Tp investigate the war crimes committed by Israel in Gaza and prosecute those responsible.


Background: Isolation of Gaza – Policy not Response
In September 2005, Israel completed the implementation of what was known as the “disengagement plan”. This plan included the dismantling of all settlements in the Gaza Strip, evacuating residents into Israeli territory and the withdraw of military forces from the Gaza Strip. Upon completion of the implementation of the plan, Israel issued an order declaring the termination of military rule in Gaza and sought to exempt itself from responsibility for the safety and welfare of residents. However, even after the implementation of the “disengagement” Israel continues to control border crossing, airspace and territorial waters of Gaza.


In June 2007, after the Hamas takeover, Israel tightened its control of the crossings and nearly shut them completely for movement of people and goods. Three months later the security cabinet decided to declare the Gaza Strip as “hostile entity” and to take collective punitive measures, including reducing electricity and fuel supplies to the Gaza Strip. The Siege led to a significant decrease in the civilian population access to basic consumer goods, including food and medicine. Most of the factories in the Gaza Strip and hundreds of private businesses were closed.
Between 2005 and the outbreak of  the war, the Israeli army entered the Gaza Strip several times. According to B’Tselem data, in these invasions, 522 Palestinians who did not participate in hostilities lost their lives. Of them 195 were minors, 49 women and 25 men over the age of 50. In December 27, 2008 Israel launched an unprecedented attack on Gaza, killed 1,390 people, including 759 civilians that were not involved in the fighting. Thousands were injured and thousands lost their homes. During the attack, Israel destroyed civilian infrastructure and industrial buildings without any justification.

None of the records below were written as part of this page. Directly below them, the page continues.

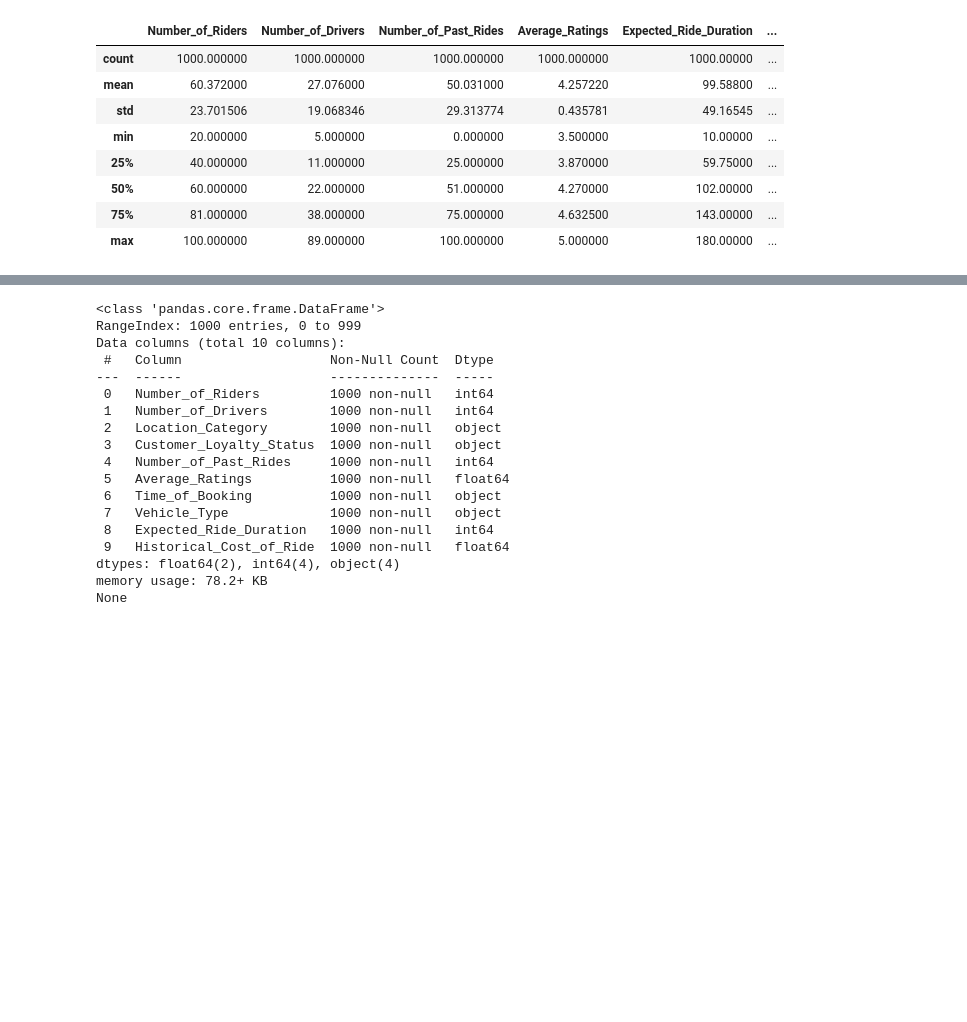
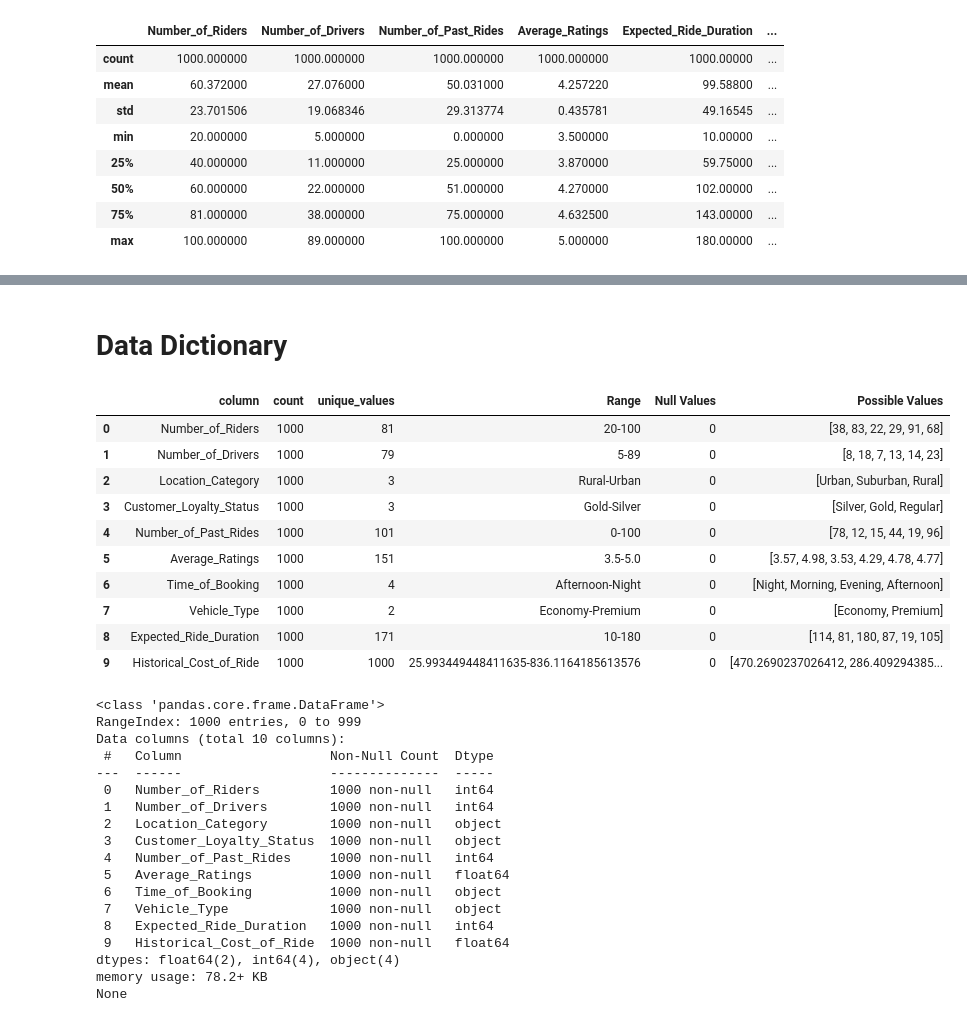
Before and after one commit to Sanskar-Bhushankar/Dynamic-Pricing-kaggle, a Jupyter notebook: dynamic-pricing-sanskar.ipynb, the cells around one changed output, grey strips where cells are left out. Saved outputs shown, nothing was run; the diff lists cells and outputs as text; code cells hidden in the pictures; blank space fills up the shorter version.

```diff
--- a/dynamic-pricing-sanskar.ipynb
+++ b/dynamic-pricing-sanskar.ipynb
@@ -128,3 +78,35 @@ print(summary_output)
+# %% [markdown]
+# Data Dictionary
+# %%
+def data_info(data):
+  data_dict=pd.DataFrame(columns=["column","count","unique_values","Range","Null Values","Possible Values"])
+  for col in data.columns:
+    count=data[col].shape[0]
+    unique_values=data[col].nunique()
+    if unique_values>1:
+      range=f"{data[col].min()}-{data[col].max()}"
+    else:
+      range=np.nan
+    null_values=data[col].isnull().sum()
+    possible_values=list(data[col].sample(frac=0.25,replace=False,random_state=42).unique())
+    if len(possible_values)>10:
+      possible_values=possible_values[:6]
+    data_dict.loc[len(data_dict.index)]=[col,count,unique_values,range,null_values,possible_values]
+  return data_dict
+
+data_info(data)
+# %% [output]
+|  | column | count | unique_values | Range | Null Values | Possible Values |
+| 0 | Number_of_Riders | 1000 | 81 | 20-100 | 0 | [38, 83, 22, 29, 91, 68] |
+| 1 | Number_of_Drivers | 1000 | 79 | 5-89 | 0 | [8, 18, 7, 13, 14, 23] |
+| 2 | Location_Category | 1000 | 3 | Rural-Urban | 0 | [Urban, Suburban, Rural] |
+| 3 | Customer_Loyalty_Status | 1000 | 3 | Gold-Silver | 0 | [Silver, Gold, Regular] |
+| 4 | Number_of_Past_Rides | 1000 | 101 | 0-100 | 0 | [78, 12, 15, 44, 19, 96] |
+| 5 | Average_Ratings | 1000 | 151 | 3.5-5.0 | 0 | [3.57, 4.98, 3.53, 4.29, 4.78, 4.77] |
+| 6 | Time_of_Booking | 1000 | 4 | Afternoon-Night | 0 | [Night, Morning, Evening, Afternoon] |
+| 7 | Vehicle_Type | 1000 | 2 | Economy-Premium | 0 | [Economy, Premium] |
+| 8 | Expected_Ride_Duration | 1000 | 171 | 10-180 | 0 | [114, 81, 180, 87, 19, 105] |
+| 9 | Historical_Cost_of_Ride | 1000 | 1000 | 25.993449448411635-836.1164185613576 | 0 | [470.2690237026412, 286.409294385... |
 # %%
 print(data.info())
 # %% [output]
```
Also changed, not shown: parts of 29 cells of this notebook.
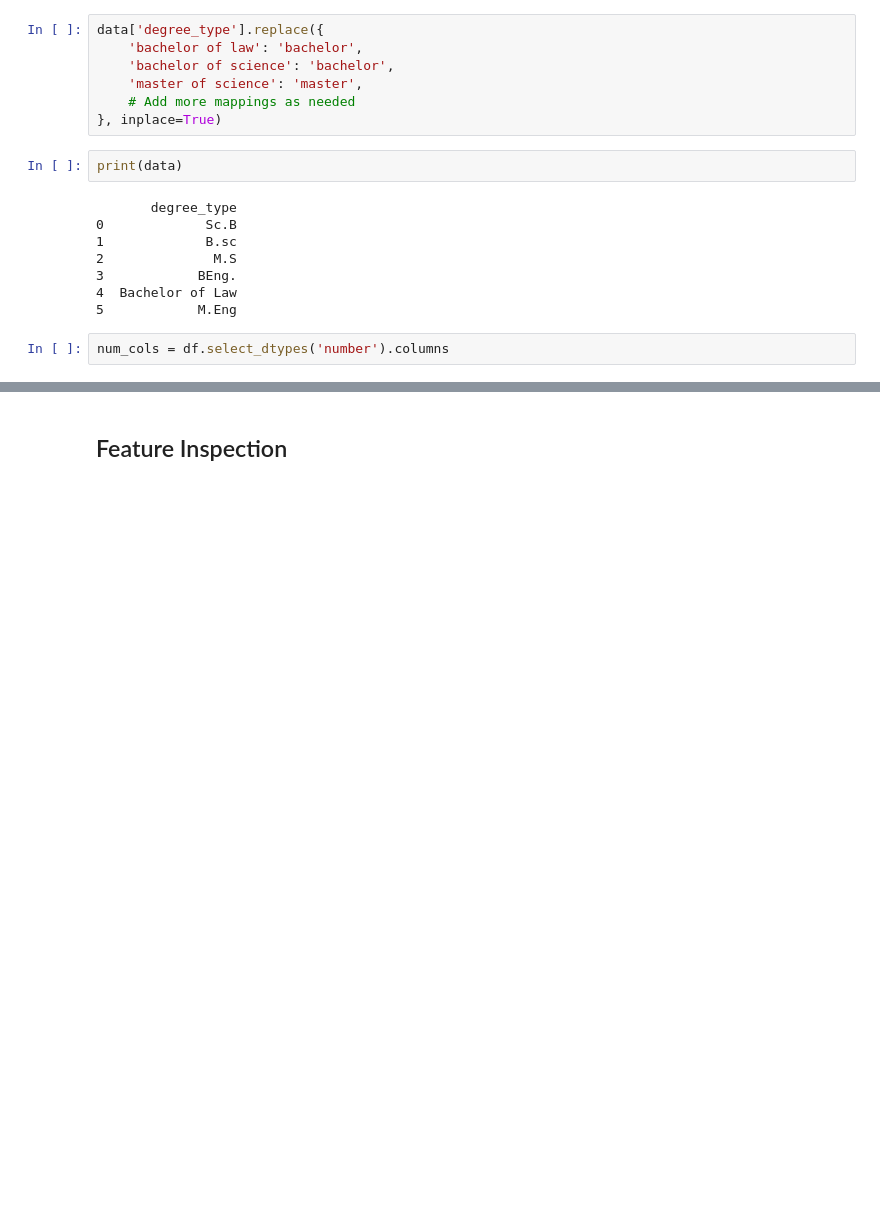
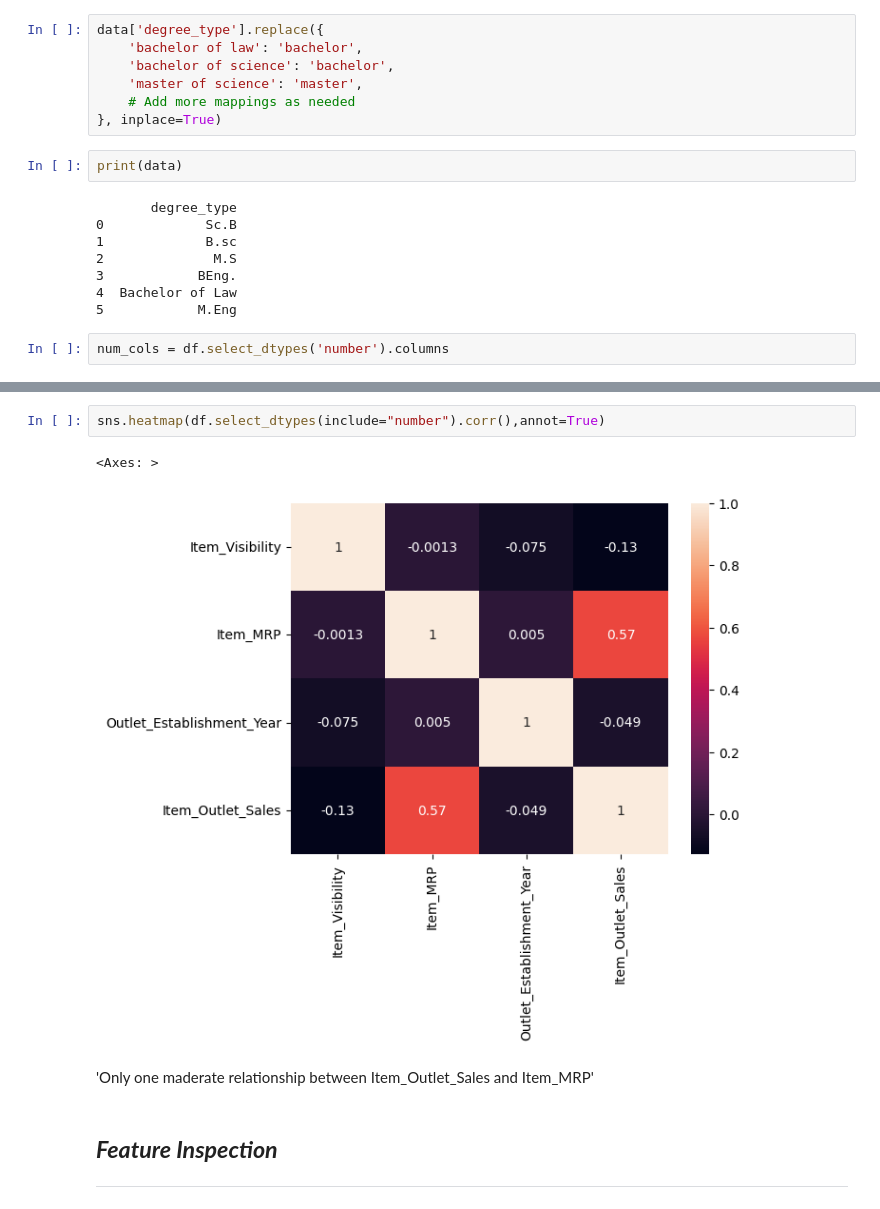
Before and after one commit to zyed79/Prediction-of-Product-Sales, a Jupyter notebook: Untitled1.ipynb, the cells around one changed output, grey strips where cells are left out. Saved outputs shown, nothing was run; the diff lists cells and outputs as text; blank space fills up the shorter version.

```diff
--- a/Untitled1.ipynb
+++ b/Untitled1.ipynb
@@ -245,2 +325,11 @@ dtype: float64
+# %%
+sns.heatmap(df.select_dtypes(include="number").corr(),annot=True)
+# %% [output]
+<Axes: >
+[figure, added]
+# %% [markdown]
+'Only one maderate relationship between Item_Outlet_Sales and Item_MRP'
 # %% [markdown]
-## Feature Inspection
+## ***Feature Inspection***
+
+---
```
Also changed, not shown: parts of 19 cells of this notebook.
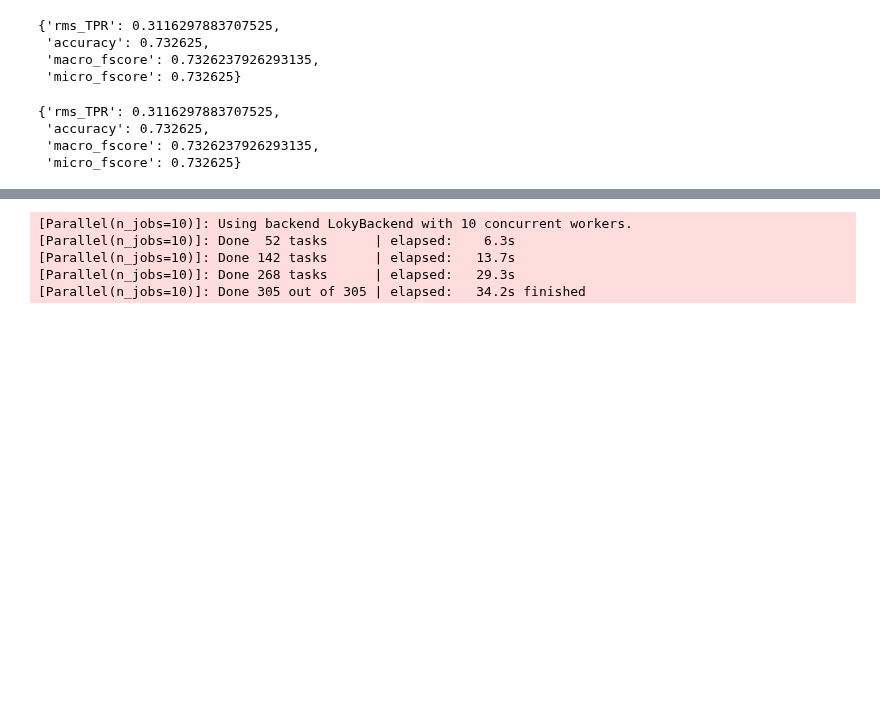
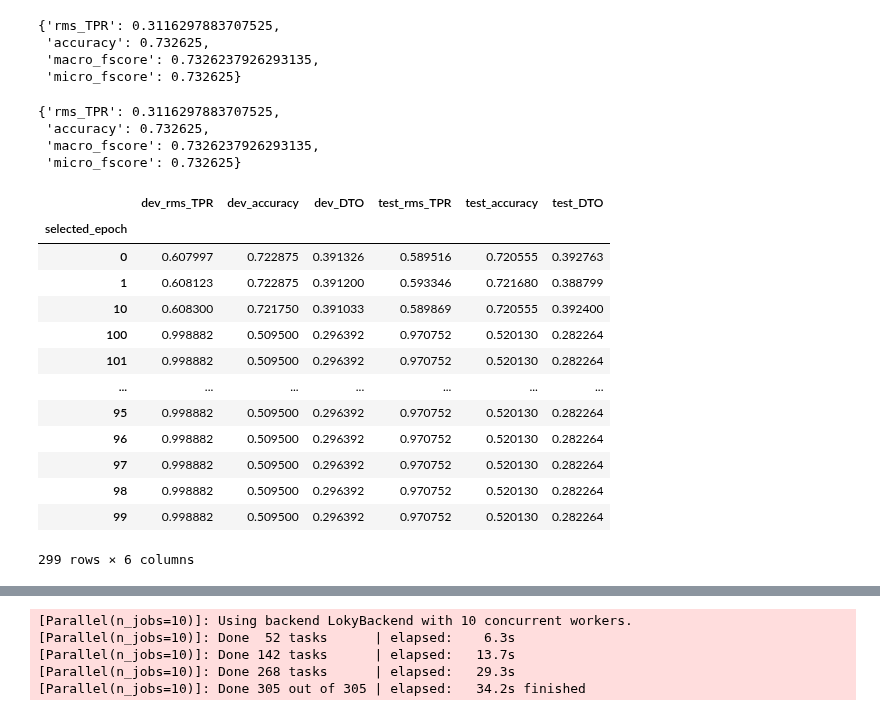
Before and after one commit to Libr-AI/fairlib, a Jupyter notebook: dev/dev_readlogs.ipynb, the cells around one changed output, grey strips where cells are left out. Drawn from its saved outputs; the diff is of its cells as text; code cells hidden in the pictures; blank space fills up the shorter version.

```diff
--- a/dev/dev_readlogs.ipynb
+++ b/dev/dev_readlogs.ipynb
@@ -43,3 +43,11 @@ def get_dir(results_dir, project_dir, checkpoint_dir, checkpoint_name, model_id)
                     }
                 )
     return exps
+# %%
+INLP_exps = get_dir(
+    results_dir= r"G:\Experimental_results",
+    project_dir=r"INLP/Moji",
+    checkpoint_dir= "models",
+    checkpoint_name= "INLP_checkpoint_iteration",
+    model_id="INLP"
+    )
@@ -226,3 +252,20 @@ def get_model_scores(exp, GAP_metric, Performance_metric,n_jobs=2):
+# %%
+get_model_scores(INLP_exps[0], GAP_metric, Performance_metric,n_jobs=2)
+# %% [output]
+|  | dev_rms_TPR | dev_accuracy | dev_DTO | test_rms_TPR | test_accuracy | test_DTO |
+| selected_epoch |  |  |  |  |  |  |
+| 0 | 0.607997 | 0.722875 | 0.391326 | 0.589516 | 0.720555 | 0.392763 |
+| 1 | 0.608123 | 0.722875 | 0.391200 | 0.593346 | 0.721680 | 0.388799 |
+| 10 | 0.608300 | 0.721750 | 0.391033 | 0.589869 | 0.720555 | 0.392400 |
+| 100 | 0.998882 | 0.509500 | 0.296392 | 0.970752 | 0.520130 | 0.282264 |
+| 101 | 0.998882 | 0.509500 | 0.296392 | 0.970752 | 0.520130 | 0.282264 |
+| ... | ... | ... | ... | ... | ... | ... |
+| 95 | 0.998882 | 0.509500 | 0.296392 | 0.970752 | 0.520130 | 0.282264 |
+| 96 | 0.998882 | 0.509500 | 0.296392 | 0.970752 | 0.520130 | 0.282264 |
+| 97 | 0.998882 | 0.509500 | 0.296392 | 0.970752 | 0.520130 | 0.282264 |
+| 98 | 0.998882 | 0.509500 | 0.296392 | 0.970752 | 0.520130 | 0.282264 |
+| 99 | 0.998882 | 0.509500 | 0.296392 | 0.970752 | 0.520130 | 0.282264 |
+299 rows × 6 columns
 # %%
 from joblib import Parallel, delayed
 from src.readlogs import retrive_exp_results
```
Also changed, not shown: parts of 8 cells of this notebook, 3 other files.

In October 2010, following the work of the Gisha, Israel revealed that its policy regarding the entry of goods into the Gaza Strip is based on the deliberate creation of essential reduction of basic goods, a ban on bringing “luxuries” (such as paper and chocolate), and an ongoing ban on products that may allow rehabilitate Gaza after the war.